** Data in this exercise follows **

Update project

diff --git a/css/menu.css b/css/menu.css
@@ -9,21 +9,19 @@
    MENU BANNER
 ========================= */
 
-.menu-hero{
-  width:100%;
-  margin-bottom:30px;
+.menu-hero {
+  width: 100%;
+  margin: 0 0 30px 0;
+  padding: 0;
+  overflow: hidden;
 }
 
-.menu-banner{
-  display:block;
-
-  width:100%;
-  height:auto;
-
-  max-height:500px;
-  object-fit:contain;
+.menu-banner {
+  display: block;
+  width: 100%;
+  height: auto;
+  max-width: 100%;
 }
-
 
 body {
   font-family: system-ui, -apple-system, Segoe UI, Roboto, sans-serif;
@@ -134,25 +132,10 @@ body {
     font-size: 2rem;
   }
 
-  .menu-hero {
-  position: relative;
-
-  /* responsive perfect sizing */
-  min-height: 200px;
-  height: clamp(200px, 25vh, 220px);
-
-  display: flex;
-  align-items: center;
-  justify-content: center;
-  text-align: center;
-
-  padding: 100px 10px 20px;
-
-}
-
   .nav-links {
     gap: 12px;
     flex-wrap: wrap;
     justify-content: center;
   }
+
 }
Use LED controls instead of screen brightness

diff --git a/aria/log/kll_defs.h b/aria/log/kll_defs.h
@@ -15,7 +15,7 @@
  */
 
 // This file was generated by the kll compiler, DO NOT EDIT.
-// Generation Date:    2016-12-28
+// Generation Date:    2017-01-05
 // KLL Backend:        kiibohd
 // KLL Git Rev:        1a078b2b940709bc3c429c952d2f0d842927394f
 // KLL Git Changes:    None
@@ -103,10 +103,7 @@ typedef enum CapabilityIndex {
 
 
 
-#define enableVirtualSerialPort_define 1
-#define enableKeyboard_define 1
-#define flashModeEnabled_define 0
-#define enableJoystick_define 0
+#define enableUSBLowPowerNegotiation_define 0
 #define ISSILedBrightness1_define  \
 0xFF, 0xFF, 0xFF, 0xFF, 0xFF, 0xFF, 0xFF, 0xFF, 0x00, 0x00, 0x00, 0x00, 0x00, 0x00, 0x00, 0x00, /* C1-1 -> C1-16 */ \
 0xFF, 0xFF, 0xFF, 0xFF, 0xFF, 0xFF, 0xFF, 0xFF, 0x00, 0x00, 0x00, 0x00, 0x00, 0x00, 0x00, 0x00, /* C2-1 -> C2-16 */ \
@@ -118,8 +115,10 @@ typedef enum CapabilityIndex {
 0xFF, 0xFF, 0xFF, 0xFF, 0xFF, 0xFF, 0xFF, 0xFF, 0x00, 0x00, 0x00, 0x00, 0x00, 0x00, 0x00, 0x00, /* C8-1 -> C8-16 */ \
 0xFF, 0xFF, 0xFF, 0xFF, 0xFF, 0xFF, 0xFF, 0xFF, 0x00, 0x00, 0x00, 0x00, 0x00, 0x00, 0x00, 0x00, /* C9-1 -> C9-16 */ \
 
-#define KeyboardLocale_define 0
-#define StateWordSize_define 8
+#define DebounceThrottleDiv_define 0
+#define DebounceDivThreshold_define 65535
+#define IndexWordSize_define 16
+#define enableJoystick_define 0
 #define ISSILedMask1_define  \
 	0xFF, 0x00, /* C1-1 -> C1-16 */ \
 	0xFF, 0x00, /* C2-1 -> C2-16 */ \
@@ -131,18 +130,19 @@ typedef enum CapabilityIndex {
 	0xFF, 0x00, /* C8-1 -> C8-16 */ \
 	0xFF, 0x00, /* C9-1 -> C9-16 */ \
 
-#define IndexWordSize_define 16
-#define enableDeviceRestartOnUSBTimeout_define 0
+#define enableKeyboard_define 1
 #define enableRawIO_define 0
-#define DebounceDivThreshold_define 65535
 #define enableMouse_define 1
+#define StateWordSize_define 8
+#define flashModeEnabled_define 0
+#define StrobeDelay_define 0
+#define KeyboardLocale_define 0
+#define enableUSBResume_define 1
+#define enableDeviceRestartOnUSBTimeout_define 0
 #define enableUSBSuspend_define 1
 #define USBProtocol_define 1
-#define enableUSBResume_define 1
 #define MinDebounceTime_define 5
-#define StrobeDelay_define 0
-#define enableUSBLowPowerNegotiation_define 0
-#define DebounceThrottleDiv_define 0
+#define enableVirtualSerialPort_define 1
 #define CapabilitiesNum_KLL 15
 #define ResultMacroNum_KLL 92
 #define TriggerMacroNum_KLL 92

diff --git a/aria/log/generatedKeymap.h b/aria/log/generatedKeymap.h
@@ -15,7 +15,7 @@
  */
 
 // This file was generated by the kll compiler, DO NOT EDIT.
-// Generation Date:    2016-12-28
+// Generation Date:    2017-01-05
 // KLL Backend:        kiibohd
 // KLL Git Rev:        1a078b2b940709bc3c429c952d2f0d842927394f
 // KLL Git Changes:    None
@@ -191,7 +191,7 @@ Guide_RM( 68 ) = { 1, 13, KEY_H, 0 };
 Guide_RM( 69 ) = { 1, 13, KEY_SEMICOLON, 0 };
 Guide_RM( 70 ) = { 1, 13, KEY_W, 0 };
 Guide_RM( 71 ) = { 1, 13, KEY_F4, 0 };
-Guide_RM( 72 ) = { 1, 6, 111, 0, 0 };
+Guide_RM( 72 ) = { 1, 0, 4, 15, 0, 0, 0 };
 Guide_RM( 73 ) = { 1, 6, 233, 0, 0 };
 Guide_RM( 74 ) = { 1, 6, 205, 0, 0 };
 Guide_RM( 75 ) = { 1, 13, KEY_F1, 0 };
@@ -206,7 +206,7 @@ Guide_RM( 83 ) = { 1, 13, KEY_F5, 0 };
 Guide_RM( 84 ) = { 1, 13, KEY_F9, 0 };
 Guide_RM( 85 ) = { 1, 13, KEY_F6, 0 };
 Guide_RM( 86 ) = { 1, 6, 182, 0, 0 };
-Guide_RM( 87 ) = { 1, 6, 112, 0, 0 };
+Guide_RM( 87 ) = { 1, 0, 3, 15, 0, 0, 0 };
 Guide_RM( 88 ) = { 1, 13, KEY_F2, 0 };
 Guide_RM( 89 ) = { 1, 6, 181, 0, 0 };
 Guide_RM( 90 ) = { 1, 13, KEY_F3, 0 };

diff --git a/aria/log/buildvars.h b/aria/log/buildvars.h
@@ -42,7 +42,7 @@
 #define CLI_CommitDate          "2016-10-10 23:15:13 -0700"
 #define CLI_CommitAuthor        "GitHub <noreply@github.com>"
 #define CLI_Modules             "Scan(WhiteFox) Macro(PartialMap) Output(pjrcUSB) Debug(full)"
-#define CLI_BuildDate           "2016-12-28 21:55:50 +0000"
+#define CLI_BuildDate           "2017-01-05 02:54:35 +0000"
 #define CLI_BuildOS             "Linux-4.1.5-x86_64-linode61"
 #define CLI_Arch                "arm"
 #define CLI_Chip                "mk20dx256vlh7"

** End of Data in this exercise **

> **Your instructions**
Whenever the string "align" occurs in a line of the entries above, copy that line.

> **Solution**
-  align-items: center;
-  text-align: center;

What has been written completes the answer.